    I propose that we Orthodox should emulate the Turkish Muslims and begin a campaign for the restoration of the Parthenon as a cathedral. The restoration should of course respect the pagan origins of the building—those Classical era mythological carvings not already moved to museums in Athens, London, or elsewhere should remain. Visitors and tourists should be welcome (except, obviously, in the restored apse). Archaeology, too, should continue (perhaps with a less exclusive focus on the Classical and pre-Classical periods, however). But the building should cease to be a ruin and should once again become a working church.

    The Parthenon is one of the most famous structures in the world, and (although this would have surprised Plato and his contemporaries) has become the pre-eminent symbol of all that is best in both the Hellenic and broader Western cultural traditions. By reviving the Parthenon as an Orthodox cathedral, the Church could signal to all that Orthodoxy is the universal faith, the faith that encompasses everything that is good, true, and beautiful. The existence of such a cathedral would testify that the idols have been overthrown—not so much Phidias’s long-lost statue of Athene as the idols of secular arrogance. At the national level, it would demonstrate both the continuity of Greek culture and the radical transformation brought by the Gospel. Located in the heart of an Orthodox Christian city, the Parthenon would be guaranteed a congregation (which Hagia Sophia will never have until the Turks convert). Who knows—perhaps God will even grant a miracle, such as the inextinguishable light of old.

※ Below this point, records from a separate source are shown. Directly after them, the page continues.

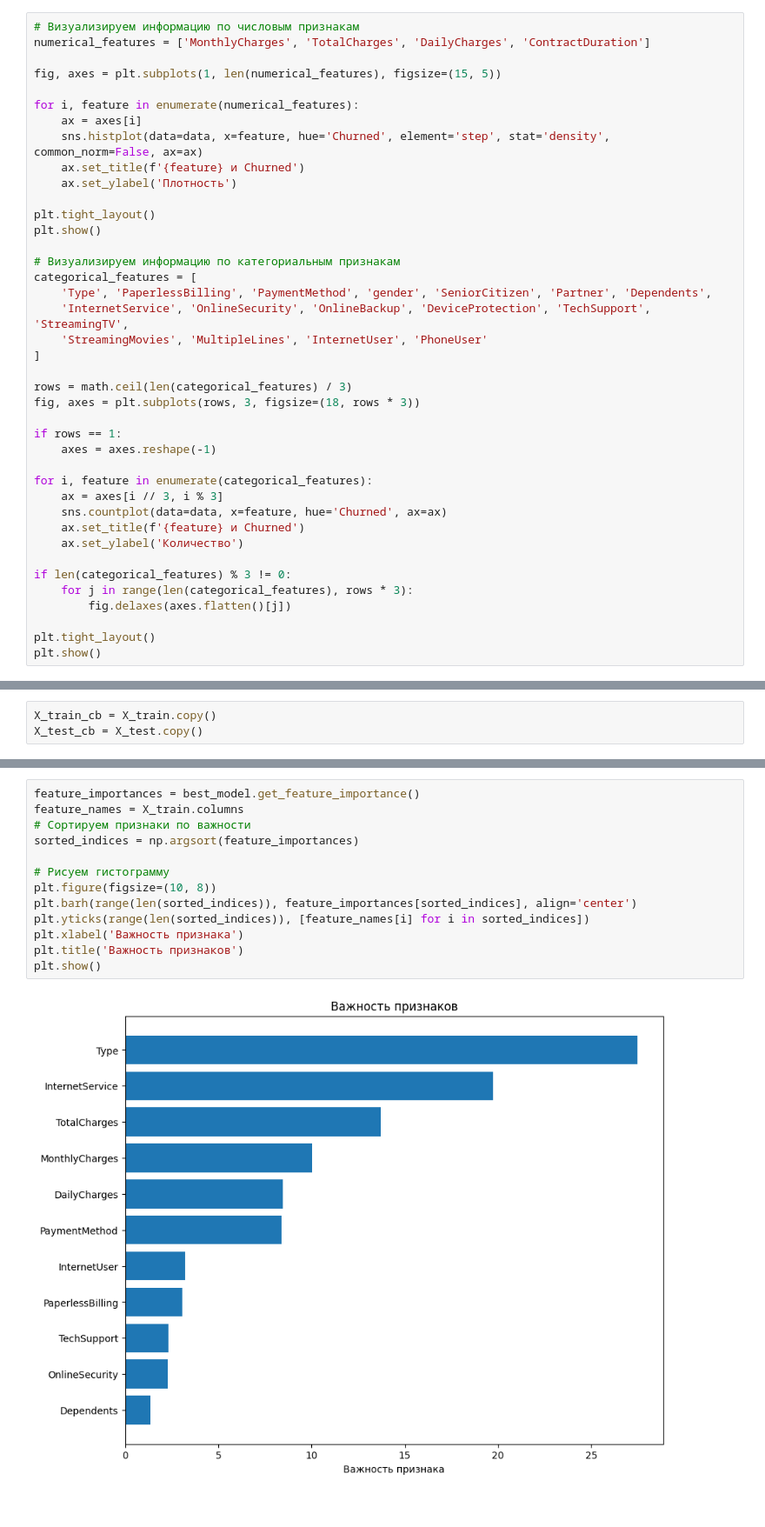
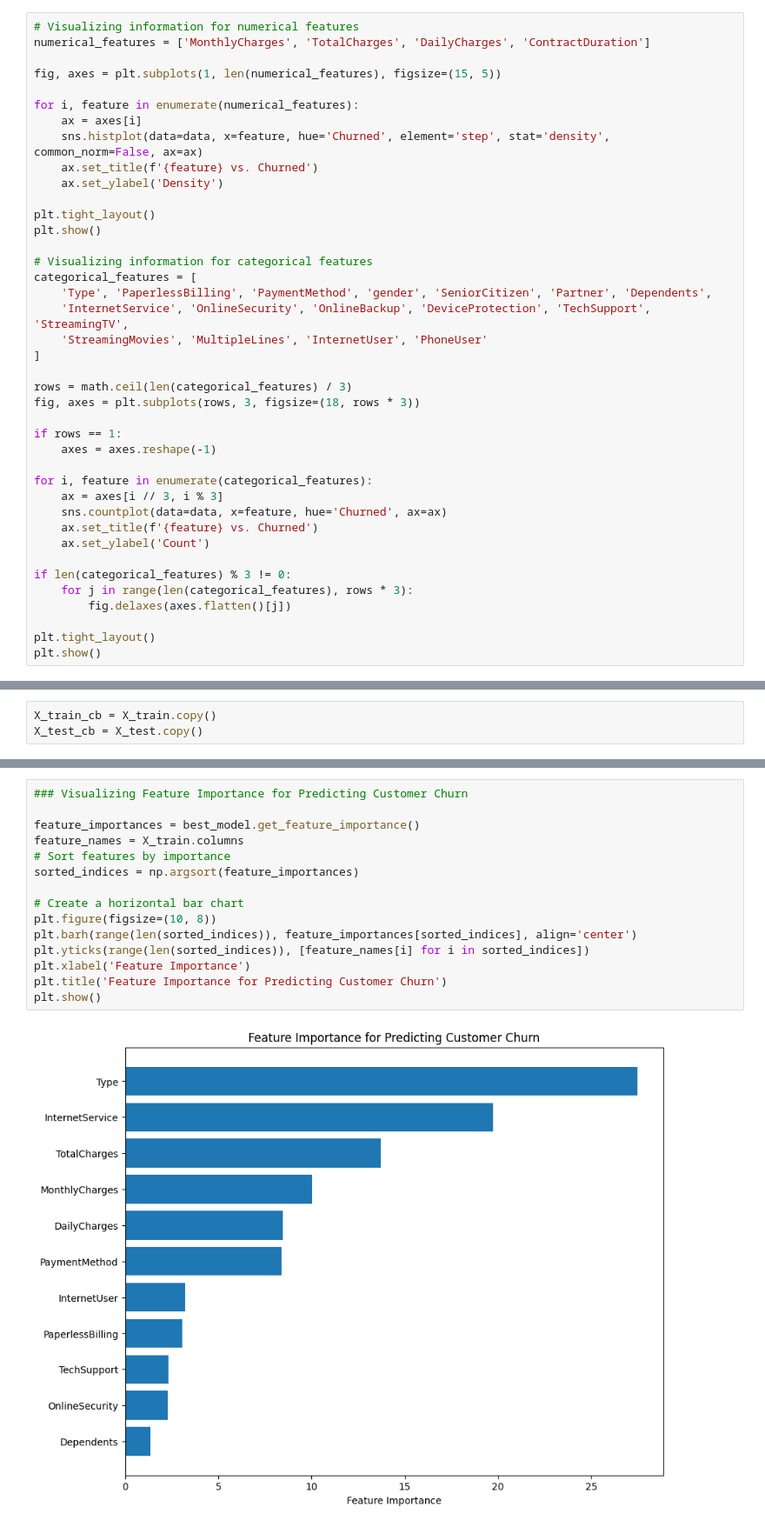
Before and after one commit to avostapenkokz/Portfolio, a Jupyter notebook: TelecomChurn/TelecomChurn.ipynb, the cells around one changed output, grey strips where cells are left out. Shown at 87% size. Cells and saved outputs as stored; diff of their text form.

```diff
--- a/TelecomChurn/TelecomChurn.ipynb
+++ b/TelecomChurn/TelecomChurn.ipynb
@@ -575,5 +577,5 @@ memory usage: 1.2 MB
 # %%
-# Визуализируем информацию по числовым признакам
+# Visualizing information for numerical features
 numerical_features = ['MonthlyCharges', 'TotalCharges', 'DailyCharges', 'ContractDuration']
 
 fig, axes = plt.subplots(1, len(numerical_features), figsize=(15, 5))
@@ -581,13 +583,13 @@ fig, axes = plt.subplots(1, len(numerical_features), figsize=(15, 5))
 for i, feature in enumerate(numerical_features):
     ax = axes[i]
     sns.histplot(data=data, x=feature, hue='Churned', element='step', stat='density', common_norm=False, ax=ax)
-    ax.set_title(f'{feature} и Churned')
-    ax.set_ylabel('Плотность')
+    ax.set_title(f'{feature} vs. Churned')
+    ax.set_ylabel('Density')
 
 plt.tight_layout()
 plt.show()
 
-# Визуализируем информацию по категориальным признакам
+# Visualizing information for categorical features
 categorical_features = [
     'Type', 'PaperlessBilling', 'PaymentMethod', 'gender', 'SeniorCitizen', 'Partner', 'Dependents',
     'InternetService', 'OnlineSecurity', 'OnlineBackup', 'DeviceProtection', 'TechSupport', 'StreamingTV',
@@ -603,8 +605,8 @@ if rows == 1:
 for i, feature in enumerate(categorical_features):
     ax = axes[i // 3, i % 3]
     sns.countplot(data=data, x=feature, hue='Churned', ax=ax)
-    ax.set_title(f'{feature} и Churned')
-    ax.set_ylabel('Количество')
+    ax.set_title(f'{feature} vs. Churned')
+    ax.set_ylabel('Count')
 
 if len(categorical_features) % 3 != 0:
     for j in range(len(categorical_features), rows * 3):
@@ -1027,16 +1029,18 @@ plt.show()
 # %%
+### Visualizing Feature Importance for Predicting Customer Churn
+
 feature_importances = best_model.get_feature_importance()
 feature_names = X_train.columns
-# Сортируем признаки по важности
+# Sort features by importance
 sorted_indices = np.argsort(feature_importances)
 
-# Рисуем гистограмму
+# Create a horizontal bar chart
 plt.figure(figsize=(10, 8))
 plt.barh(range(len(sorted_indices)), feature_importances[sorted_indices], align='center')
 plt.yticks(range(len(sorted_indices)), [feature_names[i] for i in sorted_indices])
-plt.xlabel('Важность признака')
-plt.title('Важность признаков')
+plt.xlabel('Feature Importance')
+plt.title('Feature Importance for Predicting Customer Churn')
 plt.show()
 # %% [output]
-[figure, old version]
+[figure, new version]
 # %% [markdown]
```
Also changed, not shown: parts of 108 cells of this notebook.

    May all the effort currently put into protesting the conversion of the Hagia Sophia Museum into a mosque be redirected into converting the Parthenon ruins into a cathedral, of COVID-emptied churches into places where visitors do not know if they are on earth or in heaven, of good Muslims into better Christians, and of our sinful hearts into temples of the Holy Wisdom.

    Dionysius Reddington,
    Lubbock, Texas